**Problem details:**
Without including any pictures, please copy every entry below exactly.

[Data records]
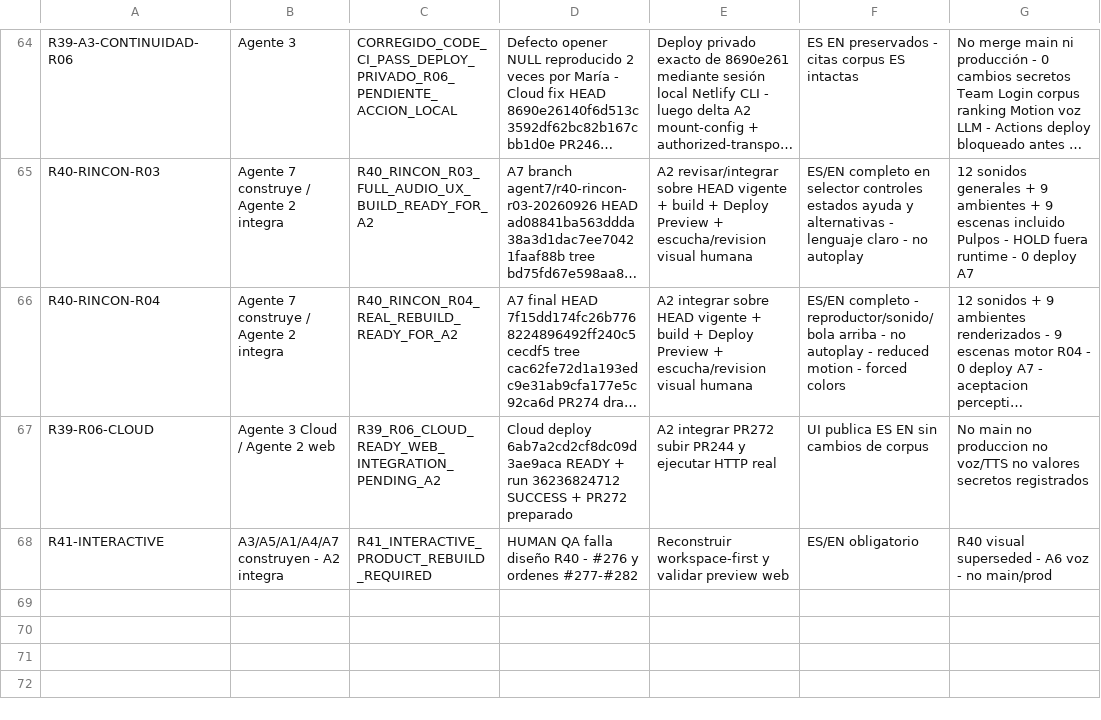
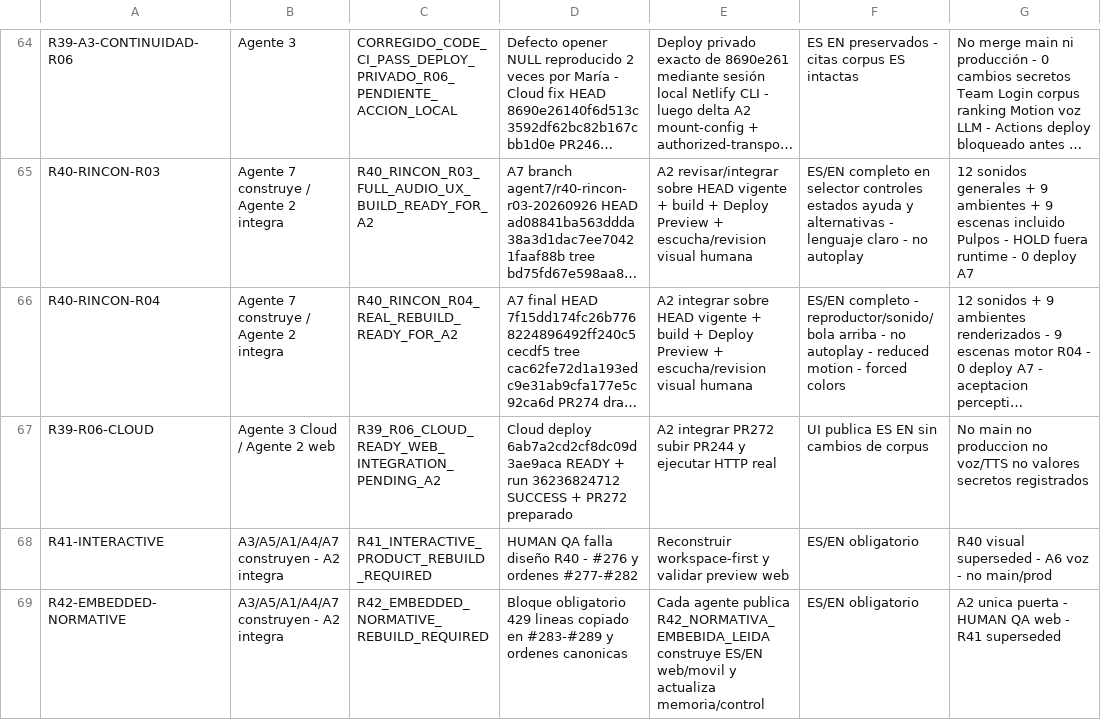
Before and after one commit to mruizwow-bit/irisgreen, a CSV file: COORDINACION_IRIS_GREEN/CONTROL/ESTADO_TRABAJOS.csv, drawn as a sheet; only a part is shown, gaps mark what is left out; long unchanged cells end in ….

Commit message:
R42: actualizar hoja de control maestro

```diff
--- a/COORDINACION_IRIS_GREEN/CONTROL/ESTADO_TRABAJOS.csv
+++ b/COORDINACION_IRIS_GREEN/CONTROL/ESTADO_TRABAJOS.csv
@@ -68 +68,2 @@ R39-R06-CLOUD;Agente 3 Cloud / Agente 2 web;R39_R06_CLOUD_READY_WEB_INTEGRATION_
 R41-INTERACTIVE;A3/A5/A1/A4/A7 construyen - A2 integra;R41_INTERACTIVE_PRODUCT_REBUILD_REQUIRED;HUMAN QA falla diseño R40 - #276 y ordenes #277-#282;Reconstruir workspace-first y validar preview web;ES/EN obligatorio;R40 visual superseded - A6 voz - no main/prod
+R42-EMBEDDED-NORMATIVE;A3/A5/A1/A4/A7 construyen - A2 integra;R42_EMBEDDED_NORMATIVE_REBUILD_REQUIRED;Bloque obligatorio 429 lineas copiado en #283-#289 y ordenes canonicas;Cada agente publica R42_NORMATIVA_EMBEBIDA_LEIDA construye ES/EN web/movil y actualiza memoria/control;ES/EN obligatorio;A2 unica puerta - HUMAN QA web - R41 superseded
```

**Exercise result:**
Before and after one commit to mruizwow-bit/irisgreen, a CSV file: COORDINACION_IRIS_GREEN/CONTROL/ESTADO_TRABAJOS.csv, drawn as a sheet; only a part is shown, gaps mark what is left out; long unchanged cells end in ….

Commit message:
R42: actualizar hoja de control maestro

```diff
--- a/COORDINACION_IRIS_GREEN/CONTROL/ESTADO_TRABAJOS.csv
+++ b/COORDINACION_IRIS_GREEN/CONTROL/ESTADO_TRABAJOS.csv
@@ -68 +68,2 @@ R39-R06-CLOUD;Agente 3 Cloud / Agente 2 web;R39_R06_CLOUD_READY_WEB_INTEGRATION_
 R41-INTERACTIVE;A3/A5/A1/A4/A7 construyen - A2 integra;R41_INTERACTIVE_PRODUCT_REBUILD_REQUIRED;HUMAN QA falla diseño R40 - #276 y ordenes #277-#282;Reconstruir workspace-first y validar preview web;ES/EN obligatorio;R40 visual superseded - A6 voz - no main/prod
+R42-EMBEDDED-NORMATIVE;A3/A5/A1/A4/A7 construyen - A2 integra;R42_EMBEDDED_NORMATIVE_REBUILD_REQUIRED;Bloque obligatorio 429 lineas copiado en #283-#289 y ordenes canonicas;Cada agente publica R42_NORMATIVA_EMBEBIDA_LEIDA construye ES/EN web/movil y actualiza memoria/control;ES/EN obligatorio;A2 unica puerta - HUMAN QA web - R41 superseded
```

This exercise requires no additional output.